From 1959 to 1963, members met in rented quarters and private homes while pursuing a permanent location. The 64 members considered five options: buy land and erect a building, buy land and wait, buy an existing building, rent a permanent facility, and/or hire a minister. By April 1964, the members investigated the cost of available lots and prepared sketches of a permanent building to accommodate 180 persons with Religious Education space for 100 participants. This early optimism faded and it was only in 1984 that LUF acquired its current home. Members of LUF did become active in such areas as the Unitarian Service Committee (now USC Canada) and the Memorial Society which challenged the monopoly of funeral homes.

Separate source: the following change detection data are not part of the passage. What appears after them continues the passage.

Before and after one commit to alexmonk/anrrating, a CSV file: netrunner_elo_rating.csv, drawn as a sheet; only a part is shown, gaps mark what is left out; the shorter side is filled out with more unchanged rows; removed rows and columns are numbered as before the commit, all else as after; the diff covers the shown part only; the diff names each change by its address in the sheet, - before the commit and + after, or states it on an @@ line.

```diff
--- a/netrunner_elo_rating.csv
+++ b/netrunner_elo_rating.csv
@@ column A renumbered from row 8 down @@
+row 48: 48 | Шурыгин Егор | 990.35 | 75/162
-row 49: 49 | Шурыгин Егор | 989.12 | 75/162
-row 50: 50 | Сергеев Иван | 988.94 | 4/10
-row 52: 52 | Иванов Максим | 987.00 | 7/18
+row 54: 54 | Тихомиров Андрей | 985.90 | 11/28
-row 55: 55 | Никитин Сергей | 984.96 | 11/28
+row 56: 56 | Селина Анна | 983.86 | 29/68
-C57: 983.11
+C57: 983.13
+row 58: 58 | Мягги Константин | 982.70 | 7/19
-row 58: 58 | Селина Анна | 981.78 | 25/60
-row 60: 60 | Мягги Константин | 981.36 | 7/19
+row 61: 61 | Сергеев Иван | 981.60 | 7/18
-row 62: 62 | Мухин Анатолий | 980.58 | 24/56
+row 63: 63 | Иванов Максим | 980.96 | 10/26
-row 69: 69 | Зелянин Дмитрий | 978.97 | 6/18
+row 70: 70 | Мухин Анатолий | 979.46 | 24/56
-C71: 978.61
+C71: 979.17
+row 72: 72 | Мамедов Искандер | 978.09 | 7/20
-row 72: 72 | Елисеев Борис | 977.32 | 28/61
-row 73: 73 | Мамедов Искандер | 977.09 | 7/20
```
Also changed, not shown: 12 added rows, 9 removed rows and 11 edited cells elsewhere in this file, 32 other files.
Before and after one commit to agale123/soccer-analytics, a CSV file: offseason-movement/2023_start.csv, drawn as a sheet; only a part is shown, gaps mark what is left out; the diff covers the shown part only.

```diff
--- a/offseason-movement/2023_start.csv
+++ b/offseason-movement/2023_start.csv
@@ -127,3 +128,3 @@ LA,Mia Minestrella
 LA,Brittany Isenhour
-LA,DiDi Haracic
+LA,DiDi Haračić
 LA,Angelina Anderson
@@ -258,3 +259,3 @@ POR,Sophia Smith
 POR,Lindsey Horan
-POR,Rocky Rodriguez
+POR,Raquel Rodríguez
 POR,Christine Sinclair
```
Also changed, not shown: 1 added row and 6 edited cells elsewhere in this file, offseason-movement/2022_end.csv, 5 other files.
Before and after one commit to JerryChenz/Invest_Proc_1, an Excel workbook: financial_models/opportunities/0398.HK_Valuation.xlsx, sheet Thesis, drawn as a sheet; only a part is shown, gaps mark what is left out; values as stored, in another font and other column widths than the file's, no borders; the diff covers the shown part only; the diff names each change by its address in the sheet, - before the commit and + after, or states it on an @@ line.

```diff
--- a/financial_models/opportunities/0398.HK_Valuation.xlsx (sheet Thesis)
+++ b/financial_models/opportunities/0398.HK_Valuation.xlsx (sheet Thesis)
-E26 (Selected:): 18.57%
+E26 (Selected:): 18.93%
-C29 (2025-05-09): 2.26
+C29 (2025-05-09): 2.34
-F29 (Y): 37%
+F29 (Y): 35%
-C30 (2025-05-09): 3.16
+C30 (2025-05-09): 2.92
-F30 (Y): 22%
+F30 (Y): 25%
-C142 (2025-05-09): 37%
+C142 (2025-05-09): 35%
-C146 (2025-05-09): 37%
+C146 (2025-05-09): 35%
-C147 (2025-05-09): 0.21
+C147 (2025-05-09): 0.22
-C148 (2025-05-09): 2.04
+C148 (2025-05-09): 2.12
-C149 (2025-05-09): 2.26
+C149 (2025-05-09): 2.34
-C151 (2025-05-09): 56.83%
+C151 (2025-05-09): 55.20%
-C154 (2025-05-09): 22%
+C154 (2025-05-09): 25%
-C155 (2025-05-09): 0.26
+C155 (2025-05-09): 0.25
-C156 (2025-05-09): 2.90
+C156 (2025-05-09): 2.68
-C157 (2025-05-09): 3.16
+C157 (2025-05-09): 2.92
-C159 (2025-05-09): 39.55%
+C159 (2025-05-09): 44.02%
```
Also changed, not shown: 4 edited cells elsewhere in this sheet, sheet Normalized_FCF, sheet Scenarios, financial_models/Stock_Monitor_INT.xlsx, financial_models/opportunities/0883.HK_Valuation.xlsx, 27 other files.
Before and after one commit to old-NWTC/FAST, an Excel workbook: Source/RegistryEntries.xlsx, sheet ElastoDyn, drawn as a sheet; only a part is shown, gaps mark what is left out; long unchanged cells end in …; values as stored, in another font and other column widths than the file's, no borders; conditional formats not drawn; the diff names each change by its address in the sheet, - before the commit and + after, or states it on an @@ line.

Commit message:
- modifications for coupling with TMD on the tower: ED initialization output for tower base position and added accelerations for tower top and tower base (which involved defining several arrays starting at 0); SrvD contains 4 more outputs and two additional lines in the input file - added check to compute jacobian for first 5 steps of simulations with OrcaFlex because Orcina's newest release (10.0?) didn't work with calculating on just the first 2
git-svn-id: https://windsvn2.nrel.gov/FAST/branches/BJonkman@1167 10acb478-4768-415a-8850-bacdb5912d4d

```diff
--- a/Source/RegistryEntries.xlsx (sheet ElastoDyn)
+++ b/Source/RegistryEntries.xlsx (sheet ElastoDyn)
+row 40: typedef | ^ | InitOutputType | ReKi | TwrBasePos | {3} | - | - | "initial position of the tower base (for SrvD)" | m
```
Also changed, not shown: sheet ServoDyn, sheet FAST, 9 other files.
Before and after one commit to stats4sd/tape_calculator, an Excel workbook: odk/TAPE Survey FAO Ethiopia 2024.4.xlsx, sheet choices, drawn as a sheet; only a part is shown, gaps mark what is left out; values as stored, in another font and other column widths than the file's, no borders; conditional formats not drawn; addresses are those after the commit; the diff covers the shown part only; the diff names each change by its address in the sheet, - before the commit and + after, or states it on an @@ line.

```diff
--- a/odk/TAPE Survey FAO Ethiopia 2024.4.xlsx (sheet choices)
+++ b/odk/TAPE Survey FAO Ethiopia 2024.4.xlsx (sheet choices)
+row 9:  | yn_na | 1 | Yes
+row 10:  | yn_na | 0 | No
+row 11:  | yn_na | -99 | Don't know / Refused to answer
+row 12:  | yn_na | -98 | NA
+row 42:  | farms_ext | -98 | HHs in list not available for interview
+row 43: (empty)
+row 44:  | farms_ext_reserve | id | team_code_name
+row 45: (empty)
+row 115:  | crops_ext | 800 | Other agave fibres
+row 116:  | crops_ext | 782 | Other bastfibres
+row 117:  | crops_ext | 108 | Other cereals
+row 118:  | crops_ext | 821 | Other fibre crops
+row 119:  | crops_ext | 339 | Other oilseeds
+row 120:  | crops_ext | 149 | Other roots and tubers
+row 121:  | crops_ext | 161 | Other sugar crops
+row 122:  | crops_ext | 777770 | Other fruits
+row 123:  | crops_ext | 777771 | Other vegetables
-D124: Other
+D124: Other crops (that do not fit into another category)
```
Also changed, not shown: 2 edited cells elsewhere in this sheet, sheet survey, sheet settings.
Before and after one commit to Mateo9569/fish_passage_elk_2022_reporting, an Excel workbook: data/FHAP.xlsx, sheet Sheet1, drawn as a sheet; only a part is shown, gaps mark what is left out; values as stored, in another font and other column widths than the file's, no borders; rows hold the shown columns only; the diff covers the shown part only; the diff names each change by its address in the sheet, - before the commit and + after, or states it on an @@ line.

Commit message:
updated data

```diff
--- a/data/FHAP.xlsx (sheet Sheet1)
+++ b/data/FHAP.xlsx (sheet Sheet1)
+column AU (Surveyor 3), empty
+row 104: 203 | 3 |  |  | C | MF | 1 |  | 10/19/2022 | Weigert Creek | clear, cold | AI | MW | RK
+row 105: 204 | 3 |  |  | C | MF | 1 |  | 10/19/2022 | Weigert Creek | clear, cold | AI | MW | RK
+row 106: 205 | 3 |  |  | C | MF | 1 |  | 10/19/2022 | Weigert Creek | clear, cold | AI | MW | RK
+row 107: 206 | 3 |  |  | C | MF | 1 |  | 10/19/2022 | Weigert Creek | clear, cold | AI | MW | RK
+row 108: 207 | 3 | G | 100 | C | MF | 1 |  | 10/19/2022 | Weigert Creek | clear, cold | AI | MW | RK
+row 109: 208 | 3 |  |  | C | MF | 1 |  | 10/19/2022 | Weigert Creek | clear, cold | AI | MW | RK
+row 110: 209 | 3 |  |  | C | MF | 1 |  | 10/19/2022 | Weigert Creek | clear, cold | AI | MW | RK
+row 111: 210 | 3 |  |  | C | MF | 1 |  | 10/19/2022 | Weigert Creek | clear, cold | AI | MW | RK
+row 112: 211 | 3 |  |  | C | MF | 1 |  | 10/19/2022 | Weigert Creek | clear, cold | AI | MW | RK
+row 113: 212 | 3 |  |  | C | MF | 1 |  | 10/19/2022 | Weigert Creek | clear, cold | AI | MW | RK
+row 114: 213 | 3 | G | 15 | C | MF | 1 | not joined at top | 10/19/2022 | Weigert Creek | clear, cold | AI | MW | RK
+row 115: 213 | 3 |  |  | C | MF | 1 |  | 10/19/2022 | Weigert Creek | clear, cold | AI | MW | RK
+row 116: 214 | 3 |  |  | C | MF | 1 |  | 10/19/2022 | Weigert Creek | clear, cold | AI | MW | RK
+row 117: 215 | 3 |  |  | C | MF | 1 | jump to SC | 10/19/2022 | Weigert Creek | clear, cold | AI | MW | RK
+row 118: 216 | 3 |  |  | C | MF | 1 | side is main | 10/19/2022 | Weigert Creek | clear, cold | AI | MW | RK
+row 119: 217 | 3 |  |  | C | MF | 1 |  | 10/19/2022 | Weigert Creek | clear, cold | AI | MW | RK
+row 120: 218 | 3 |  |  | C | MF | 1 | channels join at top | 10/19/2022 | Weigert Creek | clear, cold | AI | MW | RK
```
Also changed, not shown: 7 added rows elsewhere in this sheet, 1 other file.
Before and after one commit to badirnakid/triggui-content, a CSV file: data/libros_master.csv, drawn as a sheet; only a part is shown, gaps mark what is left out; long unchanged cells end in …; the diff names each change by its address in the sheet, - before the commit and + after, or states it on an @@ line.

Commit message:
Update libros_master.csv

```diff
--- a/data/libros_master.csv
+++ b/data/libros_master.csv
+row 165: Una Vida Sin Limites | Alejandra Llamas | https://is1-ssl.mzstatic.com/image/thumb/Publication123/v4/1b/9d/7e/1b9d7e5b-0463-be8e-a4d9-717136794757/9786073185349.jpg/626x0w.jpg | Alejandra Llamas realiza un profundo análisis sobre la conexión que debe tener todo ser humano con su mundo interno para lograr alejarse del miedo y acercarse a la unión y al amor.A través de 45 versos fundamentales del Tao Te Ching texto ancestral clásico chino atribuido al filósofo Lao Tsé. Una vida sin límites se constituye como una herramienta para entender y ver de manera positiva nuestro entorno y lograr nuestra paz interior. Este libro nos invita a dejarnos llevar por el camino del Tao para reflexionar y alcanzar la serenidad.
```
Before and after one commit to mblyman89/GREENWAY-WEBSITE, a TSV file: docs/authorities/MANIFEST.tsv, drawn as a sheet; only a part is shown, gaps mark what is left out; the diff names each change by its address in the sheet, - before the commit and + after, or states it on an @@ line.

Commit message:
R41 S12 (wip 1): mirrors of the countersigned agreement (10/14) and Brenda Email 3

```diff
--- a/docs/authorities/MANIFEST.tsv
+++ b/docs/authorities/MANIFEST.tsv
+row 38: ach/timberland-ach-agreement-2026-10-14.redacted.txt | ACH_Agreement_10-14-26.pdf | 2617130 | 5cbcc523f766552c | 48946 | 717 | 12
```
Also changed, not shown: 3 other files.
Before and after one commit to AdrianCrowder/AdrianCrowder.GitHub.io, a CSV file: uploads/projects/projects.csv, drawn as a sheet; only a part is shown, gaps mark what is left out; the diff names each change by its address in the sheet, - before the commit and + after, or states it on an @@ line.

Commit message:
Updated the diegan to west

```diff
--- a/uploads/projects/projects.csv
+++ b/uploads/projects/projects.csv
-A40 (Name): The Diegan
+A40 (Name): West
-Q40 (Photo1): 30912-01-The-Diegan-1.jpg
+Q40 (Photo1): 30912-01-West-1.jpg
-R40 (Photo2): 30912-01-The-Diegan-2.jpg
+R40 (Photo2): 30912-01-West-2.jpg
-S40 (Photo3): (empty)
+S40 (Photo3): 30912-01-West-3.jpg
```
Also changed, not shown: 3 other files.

In 1961, the Unitarian Universalist Association (UUA) was created from the merger of the American Unitarian Association and Universalist Church of America. The Canadian Unitarian Council (CUC) was formed as part of the UUA. By 2001, the CUC became independent of the UUA. Ken Morrison was a member of the CUC Board in 1970, and introduced the idea of chaplains (later lay chaplains), which has been a unique feature of the CUC. With a shortage of UU ministers, lay persons are trained to perform life passage ceremonies.

The 1970s were a difficult time for LUF as services were reduced and the group nearly folded but thought of giving up got people to try again to keep going. Past president Shirley Brougham agreed to return as president, if others would accept definite responsibilities, with the focus on suitable accommodation and regular Sunday services.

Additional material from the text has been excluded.